Review: JUSTICE LEAGUE: LAST RIDE #2
[Editor’s Note: This review may contain spoilers]
Writer: Chip Zdarsky
Artist: Miguel Mendonca
Colours: Enrica Eren Angiolini
Letters: Andworld Design
Reviewed By: Derek McNeil
Justice League: Last Ride #2: The League needs to prevent galactic upheaval by protecting a ruthless killer, and the only way to do that is to visit the scene of their greatest failure! But can Superman ignore the ghosts of the past to do what’s needed?
Justice League: Last Ride #2 starts off with a flashback of the League fighting a war on three fronts against Darkseid’s armies. While Superman aids the Green Lanterns in defending Oa, and the rest of League defends Earth, Batman and Martian Manhunter engage on a mission to Oa. Given the hints that were dropped last issue, this was the League’s final adventure before disbanding. I am glad to see that Chip Zdarsky is filling in the details of that fateful event, considering how bearing it has on the current day story.
And in that current day story, the League is surreptitiously smuggling Lobo to Apokolips. Batman’s plan is to hide Lobo there until he can face trial. Batman has a very logical explanation for picking Apokolips: “Nobody would suspect it, plus… Darkseid polluted the ionosphere with a gas that inhibits scanning of the planet’s surface. Half of you emit distinct energies because of your power types. Apokolips will keep you off all radars”.
Wonder Woman mentions that Apokolips is the skeleton of the planet it once was – “Its fiery mass stripped clean from its bones”. Apparently Darkseid’s war resulted in the razing of Apokolips. I wonder if that was done by the League.
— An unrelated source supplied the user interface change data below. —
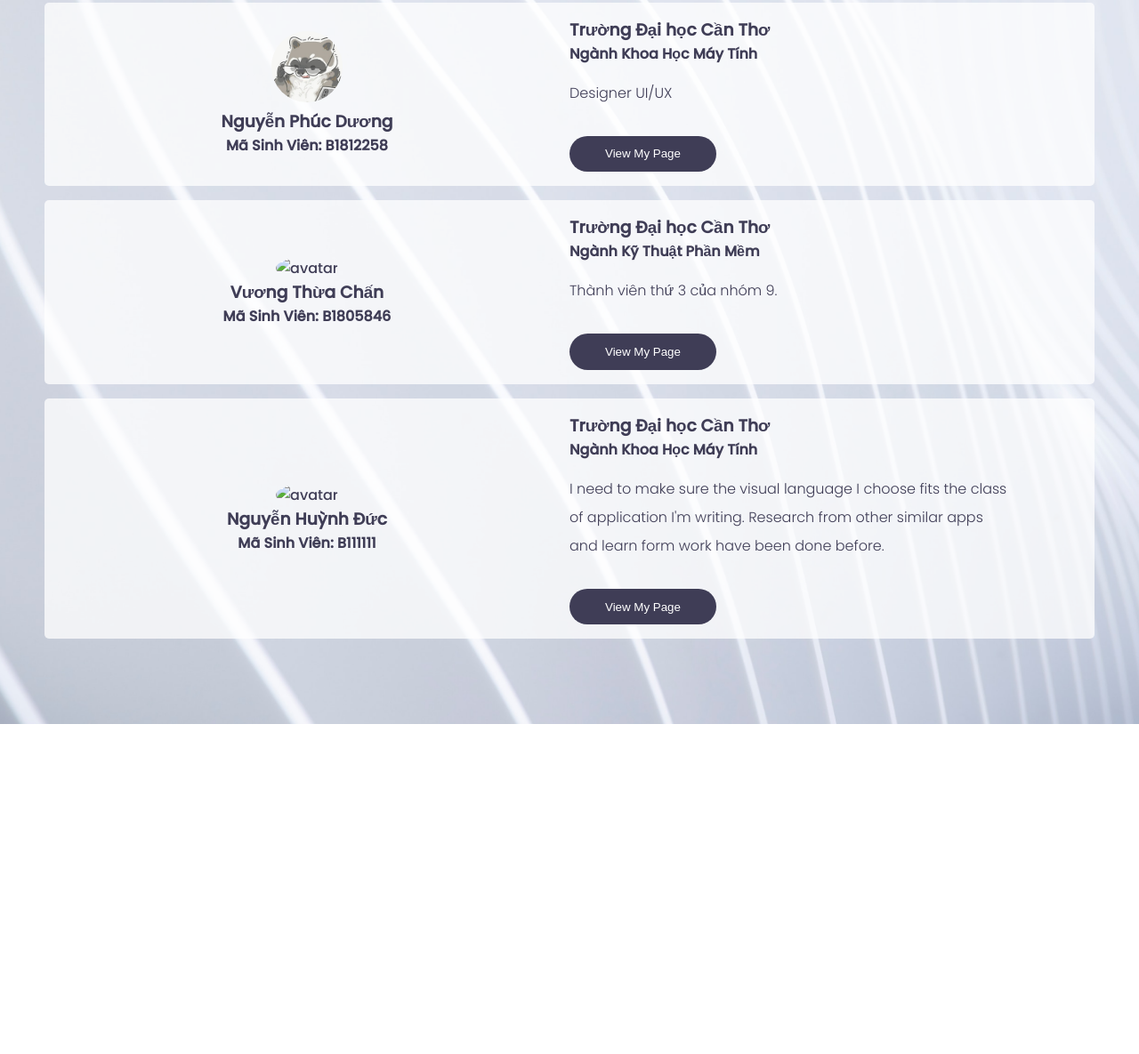
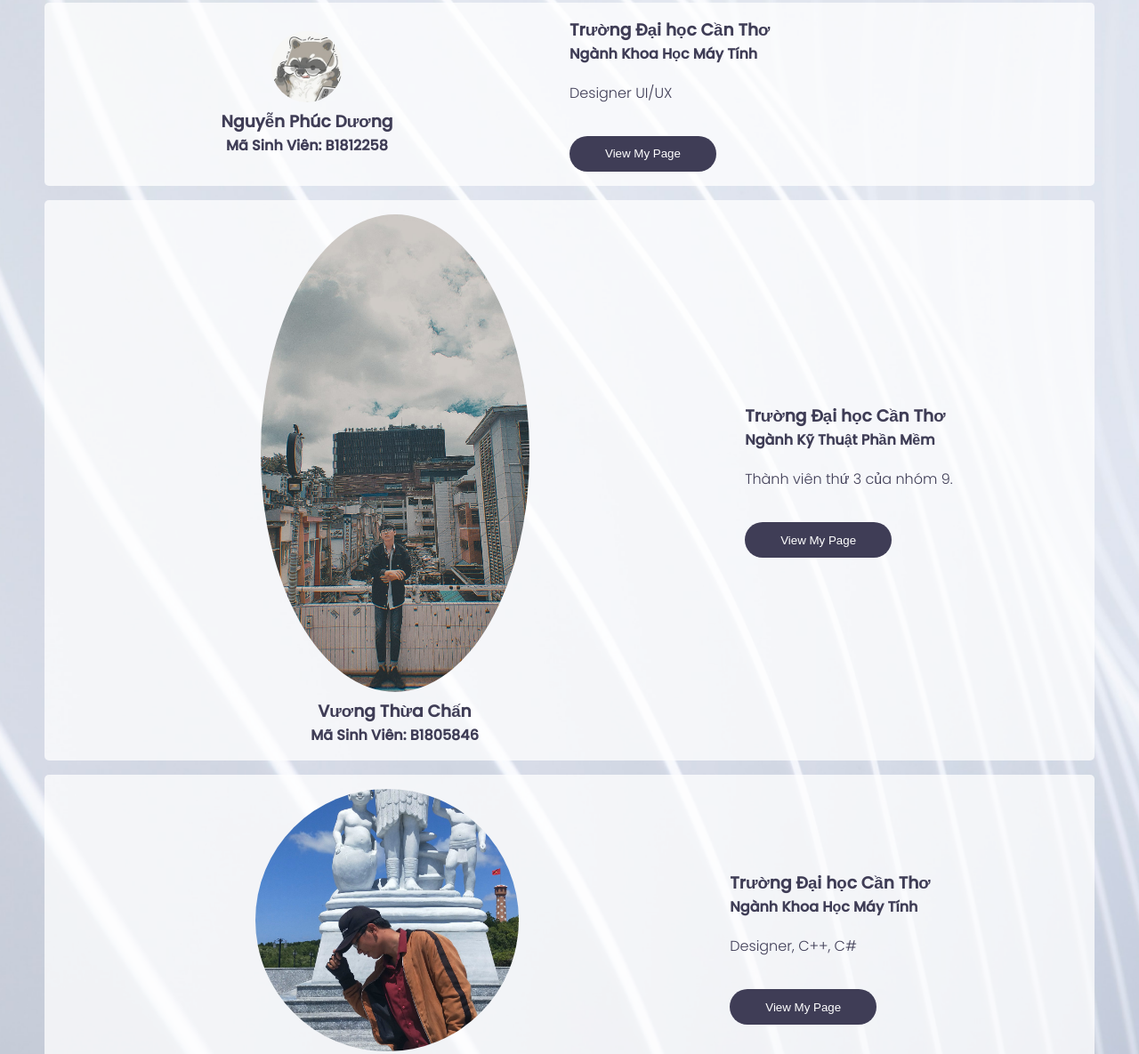
Before and after one commit to npduong/TeamProfile, a plain HTML site: page index.html in a window 1280 px wide. Shown: the part 1207-2392 px from the top of the page at 89% size. Before the commit the page ends 2021 px from the top, so only its background shows below. Drawn offline with Linux system fonts and the light colour scheme.

Commit message:
Update index.html

```diff
--- a/index.html
+++ b/index.html
@@ -39,7 +39,7 @@
                         <div class="team__member--img">
                             <img src="./img/avatar1_img.png" alt="avatar" />
                             <h3>Nguyễn Huỳnh Đức</h3>
-                            <h4>Mã Sinh Viên: B111111</h4>
+                            <h4>Mã Sinh Viên: B1709531</h4>
                         </div>
                         <!-- text -->
                         <div class="team__member--heading">
@@ -50,7 +50,7 @@
                             application I'm writing. Research from other similar apps and learn
                             form work have been done before.
                           </p>
-                          <a href="#"><button class="banner__btn">View My Page</button></a>
+                          <a href="https://github.com/DucB1709531/LTW_HK1_2022_2023/blob/main/CV_Nguyen_Huynh_Duc_B1709531.html"><button class="banner__btn">View My Page</button></a>
                         </div>
                     </div>
                 </div>
@@ -79,7 +79,7 @@
                     <div class="team__member">
                         <!-- img -->
                         <div class="team__member--img">
-                            <img src="./img/avatar3_img.png" alt="avatar " />
+                            <img src="./img/avatar3_img.jpg" alt="avatar " />
                             <h3>Vương Thừa Chấn</h3>
                             <h4>Mã Sinh Viên: B1805846</h4>
                         </div>
@@ -99,20 +99,18 @@
                     <div class="team__member">
                         <!-- img -->
                         <div class="team__member--img">
-                            <img src="./img/avatar4_img.png" alt="avatar " />
-                            <h3>Nguyễn Huỳnh Đức</h3>
-                            <h4>Mã Sinh Viên: B111111</h4>
+                            <img src="./img/avatar4_img.jpg" alt="avatar " />
+                            <h3>Nguyễn Văn Khải</h3>
+                            <h4>Mã Sinh Viên: C1800010</h4>
                         </div>
                         <!-- text -->
                         <div class="team__member--heading">
                             <h3>Trường Đại học Cần Thơ</h3>
                             <h4>Ngành Khoa Học Máy Tính</h4>
                           <p>
-                            I need to make sure the visual language I choose fits the class of
-                            application I'm writing. Research from other similar apps and learn
-                            form work have been done before.
+                            Designer, C++, C#
                           </p>
-                          <a href="#"><button class="banner__btn">View My Page</button></a>
+                          <a href="https://github.com/vuagunny111/webcanhan"><button class="banner__btn">View My Page</button></a>
                         </div>
                     </div>
                 </div>
```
That doesn’t sound like something the League would do, but if Superman or Batman did it in retribution for whatever happened to Martian Manhunter, that would certainly explain the bad feeling between them.
But if it was one of them, which one? Batman seems the one more likely to carry out a vengeful act, but Superman is the one who is powerful enough to scourge a planet. And Batman can get things done on a monumental scale when he needs to. Each has a code against taking lives, but Batman’s has always seemed a bit stronger to me. The question of which one would break that code first is intriguing. Or maybe it was a third party, making the question moot.
Unsurprisingly, the League’s attempt to keep their trip secret is unsuccessful. They run into a ship in distress along the way, a situation the League can’t ignore – especially Superman. Batman seems to accept this necessity without argument, and calls in the Green Lantern Corps to help with the rescue. But will he take Superman to task later for deviating from the plan?
Also, Lobo expresses his anticipation of “gettin’ a front row seat… to watchin’ you all die”. Is there something he knows that the League doesn’t? Maybe Apokolips isn’t as dead as the League thinks. Or maybe this whole situation is a trap that the League is stepping into. Something seems fishy here.
This story appears to be either a possible future timeline or out of continuity altogether. This raises the stakes, as there are no guarantees that the team will remain together past this story, or that any of them will survive the story. Zdarsky isn’t bound to bringing the League back to status quo at the end, so he is free to make the story as tragic or triumphant as he pleases. This adds an element of suspense that superhero comics often lacks.
I don’t really like the character of Lobo, but he fits the role in the story that Zdarsky has set for him. In a story where the League has to defend a unrepentant mass-murderer that is near-universally hated, there isn’t anyone who fills that role better than Lobo. So despite my dislike of the character, his presence in this story is completely justified.
Justice League: Last Ride #2 continues to build on the fascinating story started in the first issue. Zdarsky has created a different kind of Justice League story that has got me hooked. And Miguel Mendonca’s fantastic art aids in making this series a treat to read.